For the sake of giving us a benchmark, the government announced that the prices of most goods and services rose at an annual rate of 5 percent. When you consider that for close to a decade inflation was at or even below zero, that’s a pretty hefty increase.
Perhaps a more useful measurement is the “core inflation rate.” This measures price increases but excludes the volatile food and energy sectors of the economy. That number went up 3.8 percent — the sharpest increase in nearly three decades. The core inflation rate is a more accurate indicator of the “cost of living” because it measures things like used cars, clothes, and other personal consumption expenditures — everyday items that affect our standard of living. If our personal income doesn’t go up, inflation acts as a kind of tax and makes us poorer.
The Federal Reserve uses the core inflation rate to make its decisions on interest rates and the money supply. You would think the largest increase in core inflation in three decades might alarm them.
Not to worry. Remain calm.

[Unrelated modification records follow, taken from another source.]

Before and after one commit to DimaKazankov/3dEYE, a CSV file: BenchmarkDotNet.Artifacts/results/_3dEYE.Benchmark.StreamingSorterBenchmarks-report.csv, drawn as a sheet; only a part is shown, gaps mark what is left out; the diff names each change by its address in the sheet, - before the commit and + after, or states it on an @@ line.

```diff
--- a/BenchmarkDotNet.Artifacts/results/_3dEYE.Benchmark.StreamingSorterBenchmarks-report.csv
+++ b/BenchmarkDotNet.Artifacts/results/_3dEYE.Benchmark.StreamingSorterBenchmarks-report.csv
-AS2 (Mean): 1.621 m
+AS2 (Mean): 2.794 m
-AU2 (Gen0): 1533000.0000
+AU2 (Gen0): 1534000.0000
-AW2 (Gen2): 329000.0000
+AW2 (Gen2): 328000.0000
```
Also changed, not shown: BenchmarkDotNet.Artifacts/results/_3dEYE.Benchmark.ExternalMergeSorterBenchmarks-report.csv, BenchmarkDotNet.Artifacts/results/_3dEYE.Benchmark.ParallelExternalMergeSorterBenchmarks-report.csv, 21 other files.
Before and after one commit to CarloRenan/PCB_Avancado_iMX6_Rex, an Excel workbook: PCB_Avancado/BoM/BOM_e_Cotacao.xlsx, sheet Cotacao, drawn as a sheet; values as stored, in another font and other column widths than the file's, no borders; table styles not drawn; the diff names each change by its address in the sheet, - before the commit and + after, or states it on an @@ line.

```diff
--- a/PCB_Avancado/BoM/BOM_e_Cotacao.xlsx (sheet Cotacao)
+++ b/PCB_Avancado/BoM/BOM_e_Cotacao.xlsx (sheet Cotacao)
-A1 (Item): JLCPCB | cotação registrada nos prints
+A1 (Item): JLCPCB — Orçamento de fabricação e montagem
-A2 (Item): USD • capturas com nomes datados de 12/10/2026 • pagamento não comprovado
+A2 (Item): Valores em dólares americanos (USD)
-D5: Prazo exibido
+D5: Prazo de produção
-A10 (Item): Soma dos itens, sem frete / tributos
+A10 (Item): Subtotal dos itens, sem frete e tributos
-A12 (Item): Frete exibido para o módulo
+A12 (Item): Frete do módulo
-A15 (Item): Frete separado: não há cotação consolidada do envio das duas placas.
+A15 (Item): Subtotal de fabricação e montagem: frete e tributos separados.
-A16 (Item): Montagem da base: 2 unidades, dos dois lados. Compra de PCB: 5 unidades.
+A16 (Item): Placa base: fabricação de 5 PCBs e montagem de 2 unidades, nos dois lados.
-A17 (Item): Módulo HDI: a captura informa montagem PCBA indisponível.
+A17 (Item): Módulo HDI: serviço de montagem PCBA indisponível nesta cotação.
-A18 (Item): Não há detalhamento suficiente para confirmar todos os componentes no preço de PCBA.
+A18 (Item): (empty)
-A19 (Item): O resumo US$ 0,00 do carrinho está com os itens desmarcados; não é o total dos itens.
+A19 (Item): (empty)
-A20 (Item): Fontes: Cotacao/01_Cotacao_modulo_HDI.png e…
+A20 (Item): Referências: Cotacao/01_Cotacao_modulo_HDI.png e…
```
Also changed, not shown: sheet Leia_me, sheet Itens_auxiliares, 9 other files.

CNBC: Though the inflation readings are well above anything seen since the 2008-09 financial crisis, the Federal Reserve has been largely dismissive of the numbers. Central bank officials believe the current rise is due to temporary factors that will abate as the year goes on and look higher because of comparisons to the year-ago period, when much of the economic activity remained restricted due to pandemic precautions. Consequently, market participants generally do not expect to see the Fed react to the latest numbers when the policymaking Federal Open Market Committee meets next week. “The strength in the top line indices was driven largely by categories that have been heavily disrupted by COVID and remain under pressure from supply chain disruptions,” wrote Eric Winograd, senior economist at Alliance Bernstein. “The more persistent categories of inflation — the ones that […]